In the studio, I use daylight fluorescent Westcott light Banks and have a myriad of props and backdrops for portraits, children, and fantasy portraits. These Westcott lights are great because they don’t strobe and when you’re shooting a baby or somebody who is sensitive to light flash. …These really are PERFECT. By the way, because they do not flash, there is a chance to capturing a blurry shot so really planting yourself and asking client not to move much helps. For action shots, I make my ISO faster or add more light.


I have always enjoyed directing my brides and grooms into having fun,  and enjoying the experience of being photographed.

At this point in my career I’m starting to concentrate on just portraits and families. Still I do my altered fine art photography for galleries and have been concentrating on my paintings too. NEW TECHNOLOGY COMING:   Sometimes, I don’t bring my heavy camera gear and wish I did when inspired. I’m looking forward to owning the new compact Light L16 because it’s much smaller and I’m interested in low light photography. I will be able to slip this camera into my purse and always be ready to capture a scene. So many times, I have been missed getting a low light shot even with a high end digital camera. The L16 uses breakthrough optics design with the most advanced imaging engine ever created to give you the control of a DSLR with the convenience of a smartphone. With many cameras firing simultaneously, the L16 captures the details of your shot at multiple focal lengths, then fuses that information to create an incredible image with up to 52MP resolution. CHECK OUT THEIR WEBSITE LIGHT.CO.    If you go on to read some earlier posts, you can see more recent portraiture examples as well as some of my fine art photography.  Thank you for checking in.      My websites are: and

For the love of Photography

I have loved photography since I was a young girl. It wasn’t until in my 50’s that I left the corporate life as a graphic designer and Creative Director to pursue it full time. Working hard to hone my skills as a portrait photographer specializing in weddings, (over 200) learning and growing continually, I still have made time for my fine art photography. In 2009 I actually was honored as one of the noted fine art photographers internationally by Silvershotz Magazine and have also had my work in many art gallery shows over the last fifteen years. Fine art photography for me is a passion that gives me such joy. I adore adding textures and manipulating my images to create more of the mood of when I captured the image.

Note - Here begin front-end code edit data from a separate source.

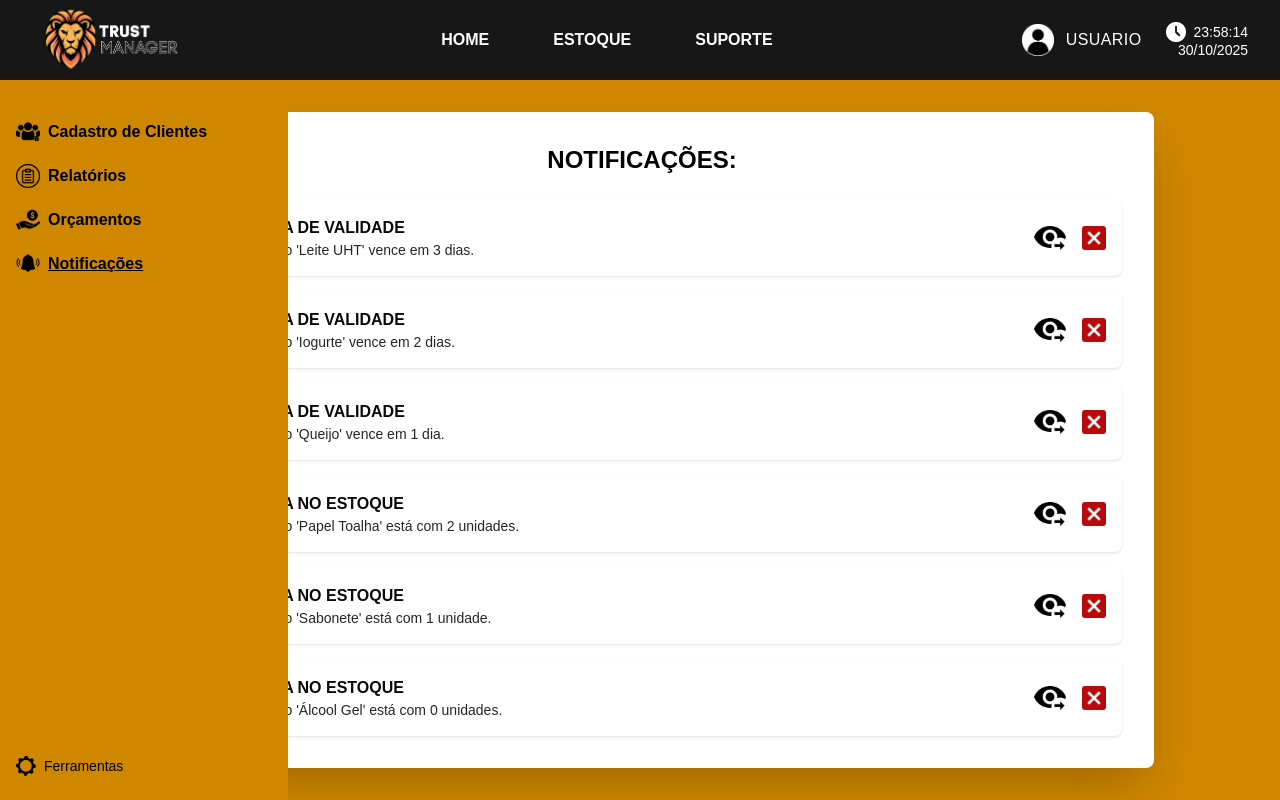
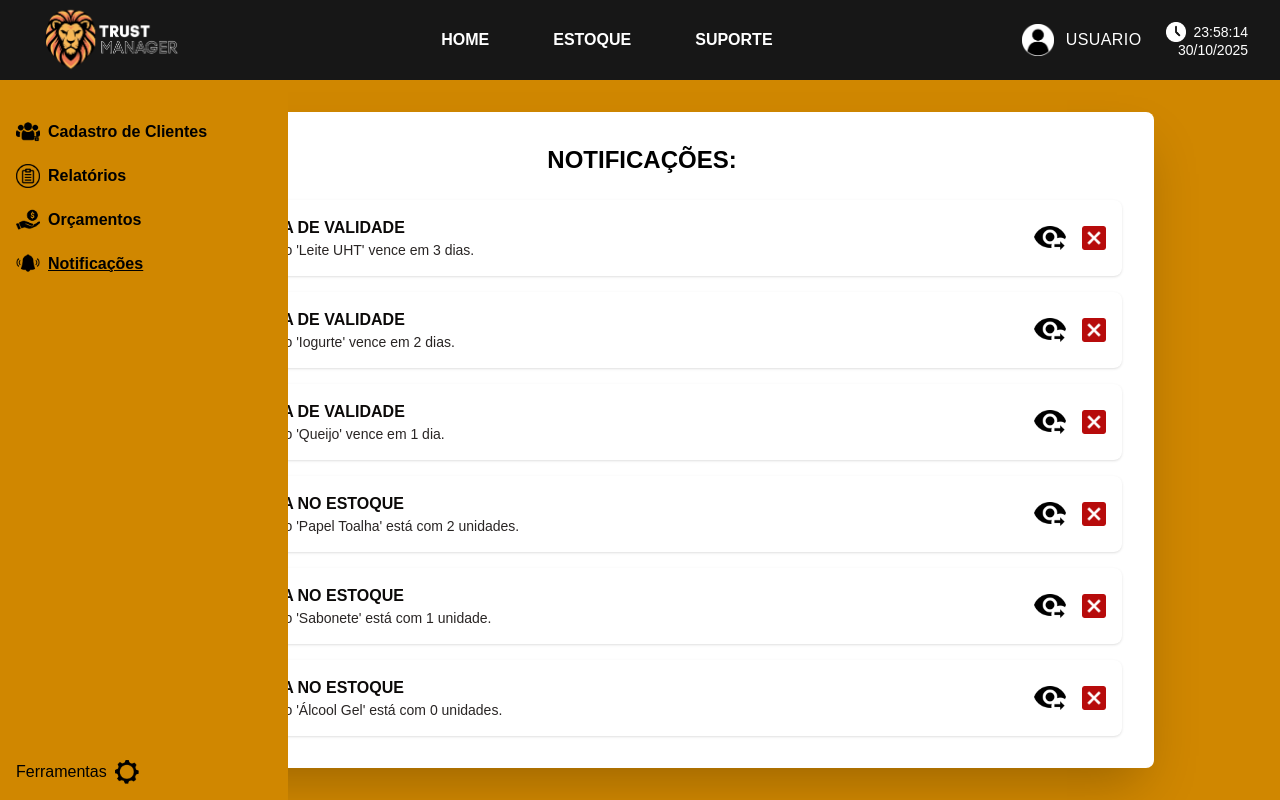
Before and after one commit to Uius/TCC-GP6, a Next.js app in the folder tccgp6/: page /notificacoes in a window 1280 px wide. Built offline with nearby package versions, Linux system fonts and the light colour scheme.

Commit message:
alteraçoes simples

```diff
--- a/tccgp6/src/app/cadastrocliente/page.tsx
+++ b/tccgp6/src/app/cadastrocliente/page.tsx
@@ -58,11 +58,7 @@ export default function HomePage() {
 
         {/* Menu principal */}
         <nav className="flex gap-8 text-base font-semibold">
-<<<<<<< HEAD
-          <a href="/" className="text-white bg-gray-800 py-2 px-4 underline rounded-sm">HOME</a>
-=======
           <a href="#" className="text-white bg-gray-800 py-2 px-4 underline rounded-sm">HOME</a>
->>>>>>> 985688351f59ecf19cff6bca342a093664b758d4
           <a href="/estoque" className="text-white py-2 px-4">ESTOQUE</a>
           <a href="/suporte" className="text-white py-2 px-4">SUPORTE</a>
         </nav>
@@ -71,11 +67,7 @@ export default function HomePage() {
         <div className="flex items-center gap-6">
           <div className="flex items-center gap-3">
             <img src="/ICONEPERFIL.png" alt="User Profile" className="w-8 h-8" />
-<<<<<<< HEAD
-            <a href="/perfil" className="uppercase text-base tracking-wide">USUARIO</a>
-=======
             <span className="uppercase text-base tracking-wide">USERNAME</span>
->>>>>>> 985688351f59ecf19cff6bca342a093664b758d4
           </div>
 
           <div className="text-right text-sm leading-4">
@@ -96,11 +88,7 @@ export default function HomePage() {
           <nav className="space-y-5 font-semibold mt-6">
             <div className="flex items-center gap-2">
               <img src="/ICONECADCLIENTE.png" alt="" className="w-6 h-6" />
-<<<<<<< HEAD
               <a href="#" className="block">Cadastro de Clientes</a>
-=======
-              <a href="/cadastrocliente" className="block underline">Cadastro de Clientes</a>
->>>>>>> 985688351f59ecf19cff6bca342a093664b758d4
             </div>
             <div className="flex items-center gap-2">
               <img src="/ICONERELATORIO.png" alt="" className="w-6 h-6" />
@@ -130,11 +118,7 @@ export default function HomePage() {
         />
 
         {/* CONTEÚDO PRINCIPAL */}
-<<<<<<< HEAD
         <main className="flex-1 ml-[calc(72px+6px)] p-8 pt-10 bg-yellow-600 min-h-[calc(100vh-5rem)]">
-=======
-        <main className="flex-1 ml-[calc(18rem+6px)] p-8 pt-10 bg-yellow-600 min-h-[calc(100vh-5rem)]">
->>>>>>> 985688351f59ecf19cff6bca342a093664b758d4
           <div className="max-w-4xl mx-auto space-y-6">
             {/* Accordion: Cadastrar novo usuario */}
             <div className="bg-white rounded-2xl p-6 relative">
--- a/tccgp6/src/app/ferramentas/page.tsx
+++ b/tccgp6/src/app/ferramentas/page.tsx
@@ -65,7 +65,7 @@ export default function FerramentaPage() {
           </div>
 
           <div className="text-black flex items-center gap-2 underline font-bold">
-            <span className="text-sm">Ferramentas</span>
+            <span className="text-sm underline">Ferramentas</span>
             <img src="/ICONECONFIG.png" alt="Ferramentas" className="h-6 w-6" />
           </div>
         </aside>
--- a/tccgp6/src/app/notificacoes/page.tsx
+++ b/tccgp6/src/app/notificacoes/page.tsx
@@ -69,9 +69,9 @@ export default function NotificacoesPage() {
           </nav>
 
           {/* Rodapé da sidebar */}
-          <div className="flex items-center gap-2 mb-2">
-            <img src="/ICONECONFIG.png" alt="Ferramentas" className="h-5 w-5" />
-            <span className="text-sm font-medium">Ferramentas</span>
+          <div className="text-black flex items-center gap-2">
+            <a href="/ferramentas" className="block">Ferramentas</a>
+            <img src="/ICONECONFIG.png" alt="Ferramentas" className="h-6 w-6" />
           </div>
         </aside>
 
--- a/tccgp6/src/app/orcamentos/page.tsx
+++ b/tccgp6/src/app/orcamentos/page.tsx
@@ -69,9 +69,9 @@ export default function OrcamentosPage() {
           </nav>
 
           {/* Rodapé da sidebar */}
-          <div className="flex items-center gap-2 mb-2">
-            <img src="/ICONECONFIG.png" alt="Ferramentas" className="h-5 w-5" />
-            <span className="text-sm font-medium">Ferramentas</span>
+          <div className="text-black flex items-center gap-2">
+            <a href="/ferramentas" className="block">Ferramentas</a>
+            <img src="/ICONECONFIG.png" alt="Ferramentas" className="h-6 w-6" />
           </div>
         </aside>
 
--- a/tccgp6/src/app/page.tsx
+++ b/tccgp6/src/app/page.tsx
@@ -68,9 +68,9 @@ export default function HomePage() {
           </nav>
 
           {/* Rodapé da sidebar */}
-          <div className="flex items-center gap-2 mb-2">
-            <img src="/ICONECONFIG.png" alt="Ferramentas" className="h-5 w-5" />
-            <span className="text-sm font-medium">Ferramentas</span>
+          <div className="text-black flex items-center gap-2">
+            <a href="/ferramentas" className="block">Ferramentas</a>
+            <img src="/ICONECONFIG.png" alt="Ferramentas" className="h-6 w-6" />
           </div>
         </aside>
 
--- a/tccgp6/src/app/perfil/page.tsx
+++ b/tccgp6/src/app/perfil/page.tsx
@@ -21,11 +21,7 @@ export default function HomePage() {
 
         {/* Menu principal */}
         <nav className="flex gap-8 text-base font-semibold">
-<<<<<<< HEAD
-          <a href="/" className="text-white bg-gray-800 py-2 px-4 underline rounded-sm">HOME</a>
-=======
-          <a href="#" className="text-white bg-gray-800 py-2 px-4 underline rounded-sm">HOME</a>
->>>>>>> 985688351f59ecf19cff6bca342a093664b758d4
+          <a href="/" className="text-white py-2 px-">HOME</a>
           <a href="/estoque" className="text-white py-2 px-4">ESTOQUE</a>
           <a href="/suporte" className="text-white py-2 px-4">SUPORTE</a>
         </nav>
@@ -34,11 +30,7 @@ export default function HomePage() {
         <div className="flex items-center gap-6">
           <div className="flex items-center gap-3">
             <img src="/ICONEPERFIL.png" alt="User Profile" className="w-8 h-8" />
-<<<<<<< HEAD
-            <a href="/perfil" className="uppercase text-base tracking-wide">USUARIO</a>
-=======
-            <span className="uppercase text-base tracking-wide">USERNAME</span>
->>>>>>> 985688351f59ecf19cff6bca342a093664b758d4
+            <a href="/perfil" className="underline uppercase text-base tracking-wide">USUARIO</a>
           </div>
 
           <div className="text-right text-sm leading-4">
@@ -59,11 +51,7 @@ export default function HomePage() {
           <nav className="space-y-5 font-semibold mt-6">
             <div className="flex items-center gap-2">
               <img src="/ICONECADCLIENTE.png" alt="" className="w-6 h-6" />
-<<<<<<< HEAD
               <a href="/cadastrocliente" className="block">Cadastro de Clientes</a>
-=======
-              <a href="#" className="block">Cadastro de Clientes</a>
->>>>>>> 985688351f59ecf19cff6bca342a093664b758d4
             </div>
             <div className="flex items-center gap-2">
               <img src="/ICONERELATORIO.png" alt="" className="w-6 h-6" />
@@ -80,9 +68,9 @@ export default function HomePage() {
           </nav>
 
           {/* Rodapé da sidebar */}
-          <div className="flex items-center gap-2 mb-2">
-            <img src="/ICONECONFIG.png" alt="Ferramentas" className="h-5 w-5" />
-            <span className="text-sm font-medium">Ferramentas</span>
+          <div className="text-black flex items-center gap-2">
+            <a href="/ferramentas" className="block">Ferramentas</a>
+            <img src="/ICONECONFIG.png" alt="Ferramentas" className="h-6 w-6" />
           </div>
         </aside>
 
@@ -93,7 +81,6 @@ export default function HomePage() {
         />
 
         {/* CONTEÚDO PRINCIPAL */}
-<<<<<<< HEAD
         <main className="py-20 flex-1 bg-cover md:bg-yellow-600 flex justify-center items-start p-4 md:p-10 min-h-0 md:ml-72">
   <div className="bg-white rounded-2xl shadow-2xl w-full max-w-5xl p-10 text-black">
     {/* Cabeçalho */}
@@ -220,8 +207,6 @@ export default function HomePage() {
     </div>
   </div>
 </main>
-=======
->>>>>>> 985688351f59ecf19cff6bca342a093664b758d4
 
 
       </div>
--- a/tccgp6/src/app/relatorio/page.tsx
+++ b/tccgp6/src/app/relatorio/page.tsx
@@ -74,7 +74,7 @@ export default function RelatorioPage() {
           </div>
 
           <div className="text-black flex items-center gap-2">
-            <span className="text-sm">Ferramentas</span>
+            <a href="/ferramentas" className="block">Ferramentas</a>
             <img src="/ICONECONFIG.png" alt="Ferramentas" className="h-6 w-6" />
           </div>
         </aside>
--- a/tccgp6/src/app/suporte/page.tsx
+++ b/tccgp6/src/app/suporte/page.tsx
@@ -69,9 +69,9 @@ export default function HomePage() {
           </nav>
 
           {/* Rodapé da sidebar */}
-          <div className="flex items-center gap-2 mb-2">
-            <img src="/ICONECONFIG.png" alt="Ferramentas" className="h-5 w-5" />
-            <span className="text-sm font-medium">Ferramentas</span>
+          <div className="text-black flex items-center gap-2">
+            <a href="/ferramentas" className="block">Ferramentas</a>
+            <img src="/ICONECONFIG.png" alt="Ferramentas" className="h-6 w-6" />
           </div>
         </aside>
 
```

Sometimes I find myself in acute back pain at my computer “playing” with an image to enhance and create an effect I envision. Its addicting. There are so many photoshop actions that you can purchase and also I make my own actions of effects that I want to try on other images.

California 2016

Photographing crackling paint, water, rocks or wood textures and then softly layering  into certain areas of a photo alters the feeling sometimes dramatically. Each image calls to me to create something more special than when I originally shot it. Each become unique statements. Each image brings back memories and history.


By the way, the last photo is me.

Nicki and Jon’s Wedding at the Historic Casa Monica

Nicki and Jon had a beautiful wedding at the Casa Marina Hotel in Jacksonville Beach. I had one wonderful assistant, Nancy FLynn who helped me cover the key events as well as details to tell the entire story of their wedding in photos.